Assignment: Each line with the string "Facility" is to be copied from the records below.

(Beginning of Entries supplied)

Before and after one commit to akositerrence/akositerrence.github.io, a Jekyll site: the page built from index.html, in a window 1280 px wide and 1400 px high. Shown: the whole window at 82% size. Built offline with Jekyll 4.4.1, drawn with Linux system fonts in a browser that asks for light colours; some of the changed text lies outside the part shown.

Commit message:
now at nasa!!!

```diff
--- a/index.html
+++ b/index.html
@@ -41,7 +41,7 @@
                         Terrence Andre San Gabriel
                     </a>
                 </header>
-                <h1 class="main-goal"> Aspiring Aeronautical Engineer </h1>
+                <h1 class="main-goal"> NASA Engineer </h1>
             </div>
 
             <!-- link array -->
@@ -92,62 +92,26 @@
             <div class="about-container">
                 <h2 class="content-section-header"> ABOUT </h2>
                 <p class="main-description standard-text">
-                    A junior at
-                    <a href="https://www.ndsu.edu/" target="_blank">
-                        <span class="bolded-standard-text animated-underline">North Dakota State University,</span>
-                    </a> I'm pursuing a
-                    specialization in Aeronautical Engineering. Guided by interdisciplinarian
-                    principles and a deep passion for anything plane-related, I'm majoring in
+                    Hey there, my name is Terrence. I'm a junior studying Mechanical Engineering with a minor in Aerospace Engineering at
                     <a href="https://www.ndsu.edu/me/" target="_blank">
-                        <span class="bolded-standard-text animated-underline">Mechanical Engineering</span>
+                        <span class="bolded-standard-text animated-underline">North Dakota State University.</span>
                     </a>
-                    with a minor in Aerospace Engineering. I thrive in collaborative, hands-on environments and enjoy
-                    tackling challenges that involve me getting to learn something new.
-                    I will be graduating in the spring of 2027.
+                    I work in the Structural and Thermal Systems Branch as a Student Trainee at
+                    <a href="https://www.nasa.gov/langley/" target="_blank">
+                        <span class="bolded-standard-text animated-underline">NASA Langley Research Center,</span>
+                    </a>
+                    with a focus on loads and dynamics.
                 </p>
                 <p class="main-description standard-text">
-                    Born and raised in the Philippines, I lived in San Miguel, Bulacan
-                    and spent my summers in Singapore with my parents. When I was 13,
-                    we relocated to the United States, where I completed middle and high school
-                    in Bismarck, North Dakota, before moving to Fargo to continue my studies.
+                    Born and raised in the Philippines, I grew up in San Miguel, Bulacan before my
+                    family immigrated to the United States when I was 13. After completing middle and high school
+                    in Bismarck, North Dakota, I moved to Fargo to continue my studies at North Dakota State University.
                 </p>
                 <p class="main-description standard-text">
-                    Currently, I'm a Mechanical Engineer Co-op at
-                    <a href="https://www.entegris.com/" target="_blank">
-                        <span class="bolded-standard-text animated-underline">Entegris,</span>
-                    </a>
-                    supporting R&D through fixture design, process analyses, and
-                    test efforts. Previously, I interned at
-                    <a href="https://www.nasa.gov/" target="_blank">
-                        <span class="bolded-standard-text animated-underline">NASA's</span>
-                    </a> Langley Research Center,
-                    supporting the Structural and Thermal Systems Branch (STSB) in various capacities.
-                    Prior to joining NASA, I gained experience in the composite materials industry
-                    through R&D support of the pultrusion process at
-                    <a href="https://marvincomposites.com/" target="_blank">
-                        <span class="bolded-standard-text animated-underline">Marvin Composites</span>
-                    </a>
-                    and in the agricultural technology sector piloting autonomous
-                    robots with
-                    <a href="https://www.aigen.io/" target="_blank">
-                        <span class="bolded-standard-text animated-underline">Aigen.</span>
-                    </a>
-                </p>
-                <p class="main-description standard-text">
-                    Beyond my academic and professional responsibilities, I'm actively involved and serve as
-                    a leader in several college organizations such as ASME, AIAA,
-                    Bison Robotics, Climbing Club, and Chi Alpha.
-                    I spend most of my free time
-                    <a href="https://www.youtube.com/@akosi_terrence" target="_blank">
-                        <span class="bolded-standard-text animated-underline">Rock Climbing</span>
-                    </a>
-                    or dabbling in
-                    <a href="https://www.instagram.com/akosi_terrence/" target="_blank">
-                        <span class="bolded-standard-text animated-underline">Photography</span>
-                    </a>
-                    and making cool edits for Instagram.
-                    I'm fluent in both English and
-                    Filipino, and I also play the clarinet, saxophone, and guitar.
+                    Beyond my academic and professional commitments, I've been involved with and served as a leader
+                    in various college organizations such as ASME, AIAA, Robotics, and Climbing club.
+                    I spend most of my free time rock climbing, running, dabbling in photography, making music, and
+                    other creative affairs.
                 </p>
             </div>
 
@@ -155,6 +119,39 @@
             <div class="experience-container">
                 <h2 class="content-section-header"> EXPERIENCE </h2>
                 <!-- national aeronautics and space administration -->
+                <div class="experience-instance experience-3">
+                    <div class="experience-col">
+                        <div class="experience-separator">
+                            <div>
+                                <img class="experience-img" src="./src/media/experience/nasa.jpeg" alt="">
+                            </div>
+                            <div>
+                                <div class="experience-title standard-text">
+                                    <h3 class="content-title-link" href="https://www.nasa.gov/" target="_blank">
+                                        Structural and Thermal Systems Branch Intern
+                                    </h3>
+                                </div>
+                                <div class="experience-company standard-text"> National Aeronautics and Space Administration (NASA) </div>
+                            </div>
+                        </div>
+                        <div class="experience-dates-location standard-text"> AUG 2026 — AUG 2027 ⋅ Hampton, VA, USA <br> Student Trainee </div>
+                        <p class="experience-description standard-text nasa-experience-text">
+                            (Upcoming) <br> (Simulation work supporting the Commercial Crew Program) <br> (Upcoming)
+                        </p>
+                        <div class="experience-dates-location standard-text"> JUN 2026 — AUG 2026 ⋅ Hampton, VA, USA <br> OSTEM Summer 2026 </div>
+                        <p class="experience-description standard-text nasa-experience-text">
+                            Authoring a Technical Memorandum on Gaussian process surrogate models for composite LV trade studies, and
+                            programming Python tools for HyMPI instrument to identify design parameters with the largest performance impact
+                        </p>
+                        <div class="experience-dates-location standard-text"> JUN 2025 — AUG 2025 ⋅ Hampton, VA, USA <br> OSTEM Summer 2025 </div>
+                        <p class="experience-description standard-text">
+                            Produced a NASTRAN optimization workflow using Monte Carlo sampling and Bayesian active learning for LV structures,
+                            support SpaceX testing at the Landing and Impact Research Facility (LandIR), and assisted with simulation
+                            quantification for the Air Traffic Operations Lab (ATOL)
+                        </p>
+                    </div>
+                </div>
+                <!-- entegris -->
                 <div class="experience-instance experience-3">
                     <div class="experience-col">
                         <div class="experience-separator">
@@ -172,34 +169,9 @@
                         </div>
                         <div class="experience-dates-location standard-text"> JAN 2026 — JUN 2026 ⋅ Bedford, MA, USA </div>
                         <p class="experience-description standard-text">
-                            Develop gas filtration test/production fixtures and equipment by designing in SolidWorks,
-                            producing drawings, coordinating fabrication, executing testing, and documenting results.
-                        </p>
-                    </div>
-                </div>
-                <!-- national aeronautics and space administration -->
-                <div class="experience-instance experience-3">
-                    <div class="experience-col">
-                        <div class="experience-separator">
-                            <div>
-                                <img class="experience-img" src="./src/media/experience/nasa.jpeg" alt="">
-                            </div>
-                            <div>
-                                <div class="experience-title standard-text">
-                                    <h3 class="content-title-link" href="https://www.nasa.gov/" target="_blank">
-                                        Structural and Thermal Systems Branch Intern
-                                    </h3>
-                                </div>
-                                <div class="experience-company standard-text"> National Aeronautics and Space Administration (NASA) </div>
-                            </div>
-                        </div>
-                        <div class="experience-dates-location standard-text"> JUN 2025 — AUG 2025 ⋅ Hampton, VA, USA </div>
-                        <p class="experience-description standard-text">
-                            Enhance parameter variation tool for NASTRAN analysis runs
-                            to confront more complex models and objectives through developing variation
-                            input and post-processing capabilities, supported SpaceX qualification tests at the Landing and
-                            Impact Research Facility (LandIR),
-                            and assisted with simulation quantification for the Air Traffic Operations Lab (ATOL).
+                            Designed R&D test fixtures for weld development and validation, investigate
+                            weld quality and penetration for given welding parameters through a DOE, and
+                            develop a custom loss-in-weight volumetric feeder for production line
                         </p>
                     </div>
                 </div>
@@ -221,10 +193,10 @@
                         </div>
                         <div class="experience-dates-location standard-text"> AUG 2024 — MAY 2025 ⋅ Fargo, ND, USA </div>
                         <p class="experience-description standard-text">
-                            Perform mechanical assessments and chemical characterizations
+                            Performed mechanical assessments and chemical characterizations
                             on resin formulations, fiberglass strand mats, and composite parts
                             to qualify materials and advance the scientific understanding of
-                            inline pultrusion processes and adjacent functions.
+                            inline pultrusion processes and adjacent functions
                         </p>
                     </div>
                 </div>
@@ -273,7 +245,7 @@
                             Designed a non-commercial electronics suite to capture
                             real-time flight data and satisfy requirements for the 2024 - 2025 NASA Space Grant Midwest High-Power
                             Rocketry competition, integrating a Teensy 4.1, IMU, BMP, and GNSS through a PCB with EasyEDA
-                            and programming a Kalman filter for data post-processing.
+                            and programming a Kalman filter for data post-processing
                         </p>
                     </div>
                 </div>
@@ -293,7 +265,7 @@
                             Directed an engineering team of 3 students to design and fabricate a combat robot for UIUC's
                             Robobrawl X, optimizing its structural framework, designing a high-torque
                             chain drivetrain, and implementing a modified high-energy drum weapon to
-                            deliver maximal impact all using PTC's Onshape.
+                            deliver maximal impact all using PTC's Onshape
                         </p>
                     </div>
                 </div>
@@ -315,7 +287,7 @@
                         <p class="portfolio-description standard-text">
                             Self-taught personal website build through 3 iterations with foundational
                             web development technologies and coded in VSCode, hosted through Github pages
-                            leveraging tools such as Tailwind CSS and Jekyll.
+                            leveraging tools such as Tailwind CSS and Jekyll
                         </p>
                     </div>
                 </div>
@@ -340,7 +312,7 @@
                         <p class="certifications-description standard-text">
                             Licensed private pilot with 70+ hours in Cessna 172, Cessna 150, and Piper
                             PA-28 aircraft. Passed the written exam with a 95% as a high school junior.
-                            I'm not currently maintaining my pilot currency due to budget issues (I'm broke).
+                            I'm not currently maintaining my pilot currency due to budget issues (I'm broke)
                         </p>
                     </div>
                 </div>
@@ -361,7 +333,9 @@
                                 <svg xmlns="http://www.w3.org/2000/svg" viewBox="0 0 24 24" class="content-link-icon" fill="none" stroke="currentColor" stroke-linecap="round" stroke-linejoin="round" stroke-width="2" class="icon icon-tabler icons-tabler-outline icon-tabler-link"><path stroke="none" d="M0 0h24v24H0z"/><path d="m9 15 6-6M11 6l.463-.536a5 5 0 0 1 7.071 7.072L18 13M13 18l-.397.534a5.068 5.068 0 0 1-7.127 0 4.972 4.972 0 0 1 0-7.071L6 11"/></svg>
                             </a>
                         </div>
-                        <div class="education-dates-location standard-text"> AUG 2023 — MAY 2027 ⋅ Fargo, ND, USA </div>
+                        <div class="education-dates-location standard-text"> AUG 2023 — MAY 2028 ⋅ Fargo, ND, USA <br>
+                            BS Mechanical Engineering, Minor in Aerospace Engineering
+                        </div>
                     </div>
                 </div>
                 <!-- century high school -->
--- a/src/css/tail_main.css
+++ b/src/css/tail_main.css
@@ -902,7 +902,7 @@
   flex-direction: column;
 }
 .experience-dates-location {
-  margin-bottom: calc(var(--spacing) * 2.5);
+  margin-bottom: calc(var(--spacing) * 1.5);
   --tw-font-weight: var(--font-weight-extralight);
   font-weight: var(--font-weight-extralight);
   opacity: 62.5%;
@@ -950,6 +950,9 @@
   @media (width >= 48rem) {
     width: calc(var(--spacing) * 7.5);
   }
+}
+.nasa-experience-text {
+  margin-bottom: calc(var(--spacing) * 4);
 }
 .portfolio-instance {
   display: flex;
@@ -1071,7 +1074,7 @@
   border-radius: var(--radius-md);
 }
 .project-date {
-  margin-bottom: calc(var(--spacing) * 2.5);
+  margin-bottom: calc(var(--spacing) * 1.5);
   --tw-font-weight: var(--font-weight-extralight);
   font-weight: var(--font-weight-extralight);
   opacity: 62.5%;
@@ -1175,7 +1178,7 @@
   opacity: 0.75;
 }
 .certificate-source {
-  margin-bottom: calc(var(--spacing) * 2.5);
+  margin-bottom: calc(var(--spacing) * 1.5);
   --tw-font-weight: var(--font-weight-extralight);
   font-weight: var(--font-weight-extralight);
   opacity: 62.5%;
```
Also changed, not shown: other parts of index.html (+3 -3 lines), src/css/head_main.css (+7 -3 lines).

(End of Entries supplied)

Your response:
+                            support SpaceX testing at the Landing and Impact Research Facility (LandIR), and assisted with simulation
-                            Impact Research Facility (LandIR),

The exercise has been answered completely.